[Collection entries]
*** Begin section ***

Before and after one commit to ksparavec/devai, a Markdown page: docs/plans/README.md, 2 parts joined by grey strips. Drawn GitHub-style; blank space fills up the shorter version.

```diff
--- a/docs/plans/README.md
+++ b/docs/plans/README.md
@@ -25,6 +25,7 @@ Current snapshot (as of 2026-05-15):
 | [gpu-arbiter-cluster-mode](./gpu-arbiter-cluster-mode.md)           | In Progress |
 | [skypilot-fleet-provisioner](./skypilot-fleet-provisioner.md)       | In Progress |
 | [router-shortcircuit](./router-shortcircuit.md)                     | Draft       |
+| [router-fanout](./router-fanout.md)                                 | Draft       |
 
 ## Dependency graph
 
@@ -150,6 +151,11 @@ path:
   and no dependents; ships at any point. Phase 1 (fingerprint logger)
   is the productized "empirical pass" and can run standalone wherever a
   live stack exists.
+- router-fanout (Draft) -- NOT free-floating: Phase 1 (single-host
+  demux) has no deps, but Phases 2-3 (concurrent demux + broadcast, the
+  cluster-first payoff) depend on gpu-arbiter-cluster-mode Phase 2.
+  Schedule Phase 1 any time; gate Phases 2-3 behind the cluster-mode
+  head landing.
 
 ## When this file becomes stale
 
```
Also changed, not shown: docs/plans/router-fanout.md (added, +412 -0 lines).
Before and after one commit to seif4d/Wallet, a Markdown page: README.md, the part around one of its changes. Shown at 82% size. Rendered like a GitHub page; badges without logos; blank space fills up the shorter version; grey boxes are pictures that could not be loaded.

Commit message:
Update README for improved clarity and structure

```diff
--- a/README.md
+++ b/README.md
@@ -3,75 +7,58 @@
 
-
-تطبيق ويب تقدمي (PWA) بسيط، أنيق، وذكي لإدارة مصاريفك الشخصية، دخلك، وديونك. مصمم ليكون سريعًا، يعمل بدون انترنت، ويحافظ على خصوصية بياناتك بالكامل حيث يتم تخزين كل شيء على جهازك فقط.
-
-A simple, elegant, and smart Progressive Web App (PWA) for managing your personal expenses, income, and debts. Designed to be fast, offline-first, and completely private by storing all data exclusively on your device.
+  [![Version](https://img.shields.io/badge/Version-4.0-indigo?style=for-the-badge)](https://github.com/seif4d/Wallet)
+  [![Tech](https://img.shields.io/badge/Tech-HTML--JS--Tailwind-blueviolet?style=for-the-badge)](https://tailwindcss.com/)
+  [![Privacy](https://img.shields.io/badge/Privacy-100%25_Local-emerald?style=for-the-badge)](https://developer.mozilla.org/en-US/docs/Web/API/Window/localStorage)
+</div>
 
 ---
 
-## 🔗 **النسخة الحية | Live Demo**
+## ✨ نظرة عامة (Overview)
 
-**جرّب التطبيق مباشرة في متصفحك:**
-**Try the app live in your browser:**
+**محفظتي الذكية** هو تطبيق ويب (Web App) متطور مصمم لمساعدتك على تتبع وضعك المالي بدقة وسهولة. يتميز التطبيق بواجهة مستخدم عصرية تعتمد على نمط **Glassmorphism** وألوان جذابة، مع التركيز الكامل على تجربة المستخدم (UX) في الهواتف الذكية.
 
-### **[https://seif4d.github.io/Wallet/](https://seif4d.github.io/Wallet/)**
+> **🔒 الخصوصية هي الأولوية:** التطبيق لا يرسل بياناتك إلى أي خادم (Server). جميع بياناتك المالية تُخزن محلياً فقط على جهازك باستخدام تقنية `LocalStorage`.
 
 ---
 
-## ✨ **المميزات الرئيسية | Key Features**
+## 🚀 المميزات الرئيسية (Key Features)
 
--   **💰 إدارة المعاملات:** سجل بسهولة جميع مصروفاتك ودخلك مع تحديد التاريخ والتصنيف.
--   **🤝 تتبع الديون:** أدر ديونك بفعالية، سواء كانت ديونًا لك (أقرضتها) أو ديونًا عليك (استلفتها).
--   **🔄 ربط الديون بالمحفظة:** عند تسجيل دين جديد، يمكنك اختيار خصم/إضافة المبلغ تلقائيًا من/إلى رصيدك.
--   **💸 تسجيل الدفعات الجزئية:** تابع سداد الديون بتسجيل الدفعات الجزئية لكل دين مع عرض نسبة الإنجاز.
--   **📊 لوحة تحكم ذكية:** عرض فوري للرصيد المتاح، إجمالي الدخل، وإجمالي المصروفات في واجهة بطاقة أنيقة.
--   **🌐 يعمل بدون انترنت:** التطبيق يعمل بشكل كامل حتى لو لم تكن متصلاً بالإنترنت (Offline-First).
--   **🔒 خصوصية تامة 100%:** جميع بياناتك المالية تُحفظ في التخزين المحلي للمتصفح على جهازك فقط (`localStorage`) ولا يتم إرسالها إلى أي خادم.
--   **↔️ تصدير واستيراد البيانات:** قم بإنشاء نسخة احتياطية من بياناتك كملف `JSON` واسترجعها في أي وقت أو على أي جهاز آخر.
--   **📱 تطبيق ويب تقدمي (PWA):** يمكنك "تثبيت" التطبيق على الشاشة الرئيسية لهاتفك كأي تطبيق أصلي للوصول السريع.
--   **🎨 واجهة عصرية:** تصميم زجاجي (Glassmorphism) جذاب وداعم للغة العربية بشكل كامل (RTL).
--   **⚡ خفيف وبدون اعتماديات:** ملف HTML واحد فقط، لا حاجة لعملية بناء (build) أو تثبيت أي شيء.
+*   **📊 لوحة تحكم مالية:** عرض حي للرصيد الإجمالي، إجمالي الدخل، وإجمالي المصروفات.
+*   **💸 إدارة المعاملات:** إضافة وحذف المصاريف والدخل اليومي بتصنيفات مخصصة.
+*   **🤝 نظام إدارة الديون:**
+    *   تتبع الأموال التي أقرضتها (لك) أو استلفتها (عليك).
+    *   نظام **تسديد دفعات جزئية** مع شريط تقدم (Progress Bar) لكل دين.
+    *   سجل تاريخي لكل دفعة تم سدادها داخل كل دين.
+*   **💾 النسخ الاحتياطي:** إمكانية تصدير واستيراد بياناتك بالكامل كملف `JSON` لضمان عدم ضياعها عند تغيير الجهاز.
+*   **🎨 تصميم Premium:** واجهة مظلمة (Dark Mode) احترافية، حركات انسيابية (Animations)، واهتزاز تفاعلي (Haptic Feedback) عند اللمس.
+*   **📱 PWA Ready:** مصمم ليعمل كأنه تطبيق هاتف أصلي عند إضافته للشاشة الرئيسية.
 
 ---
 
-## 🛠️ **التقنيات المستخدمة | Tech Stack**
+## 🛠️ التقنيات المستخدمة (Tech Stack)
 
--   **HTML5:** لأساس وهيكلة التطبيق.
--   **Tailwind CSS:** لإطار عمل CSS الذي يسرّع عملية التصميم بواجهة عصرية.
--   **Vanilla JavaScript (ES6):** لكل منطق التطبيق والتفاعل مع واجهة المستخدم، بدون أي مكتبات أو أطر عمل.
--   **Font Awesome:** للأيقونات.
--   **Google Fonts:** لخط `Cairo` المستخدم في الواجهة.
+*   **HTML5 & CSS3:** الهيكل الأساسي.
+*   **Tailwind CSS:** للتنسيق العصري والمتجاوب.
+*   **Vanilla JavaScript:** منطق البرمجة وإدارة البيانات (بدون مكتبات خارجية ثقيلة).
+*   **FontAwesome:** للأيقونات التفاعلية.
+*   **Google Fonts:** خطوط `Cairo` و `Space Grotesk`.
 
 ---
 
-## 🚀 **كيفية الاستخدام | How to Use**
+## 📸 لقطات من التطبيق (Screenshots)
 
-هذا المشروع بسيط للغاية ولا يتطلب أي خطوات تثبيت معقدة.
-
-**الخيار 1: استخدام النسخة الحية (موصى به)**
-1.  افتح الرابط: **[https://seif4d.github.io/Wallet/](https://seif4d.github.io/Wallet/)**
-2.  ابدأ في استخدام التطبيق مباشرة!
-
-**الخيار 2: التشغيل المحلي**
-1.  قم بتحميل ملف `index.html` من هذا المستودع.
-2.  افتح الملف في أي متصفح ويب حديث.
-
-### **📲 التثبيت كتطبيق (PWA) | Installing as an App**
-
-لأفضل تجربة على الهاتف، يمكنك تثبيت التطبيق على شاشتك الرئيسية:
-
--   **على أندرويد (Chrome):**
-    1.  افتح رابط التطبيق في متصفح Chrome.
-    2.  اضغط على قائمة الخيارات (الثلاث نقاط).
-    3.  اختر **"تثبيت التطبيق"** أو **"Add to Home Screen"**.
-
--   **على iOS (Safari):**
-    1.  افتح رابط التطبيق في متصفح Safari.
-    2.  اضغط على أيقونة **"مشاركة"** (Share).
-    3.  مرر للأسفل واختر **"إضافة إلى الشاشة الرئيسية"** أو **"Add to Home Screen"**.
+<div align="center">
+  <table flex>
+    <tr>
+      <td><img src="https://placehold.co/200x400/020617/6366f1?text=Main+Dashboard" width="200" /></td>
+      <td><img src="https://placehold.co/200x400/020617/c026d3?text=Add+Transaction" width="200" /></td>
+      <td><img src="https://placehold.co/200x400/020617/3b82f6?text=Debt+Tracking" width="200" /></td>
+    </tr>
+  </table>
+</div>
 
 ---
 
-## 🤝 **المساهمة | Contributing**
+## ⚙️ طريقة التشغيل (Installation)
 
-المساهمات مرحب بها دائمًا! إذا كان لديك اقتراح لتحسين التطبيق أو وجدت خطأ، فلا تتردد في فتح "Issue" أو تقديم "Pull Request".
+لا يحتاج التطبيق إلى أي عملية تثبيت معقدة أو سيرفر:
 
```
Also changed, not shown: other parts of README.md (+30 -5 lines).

*** End section ***

* **Your instructions**
Across all the entries, count the lines that contain "router", and state nothing but the total.

* **Your response**
4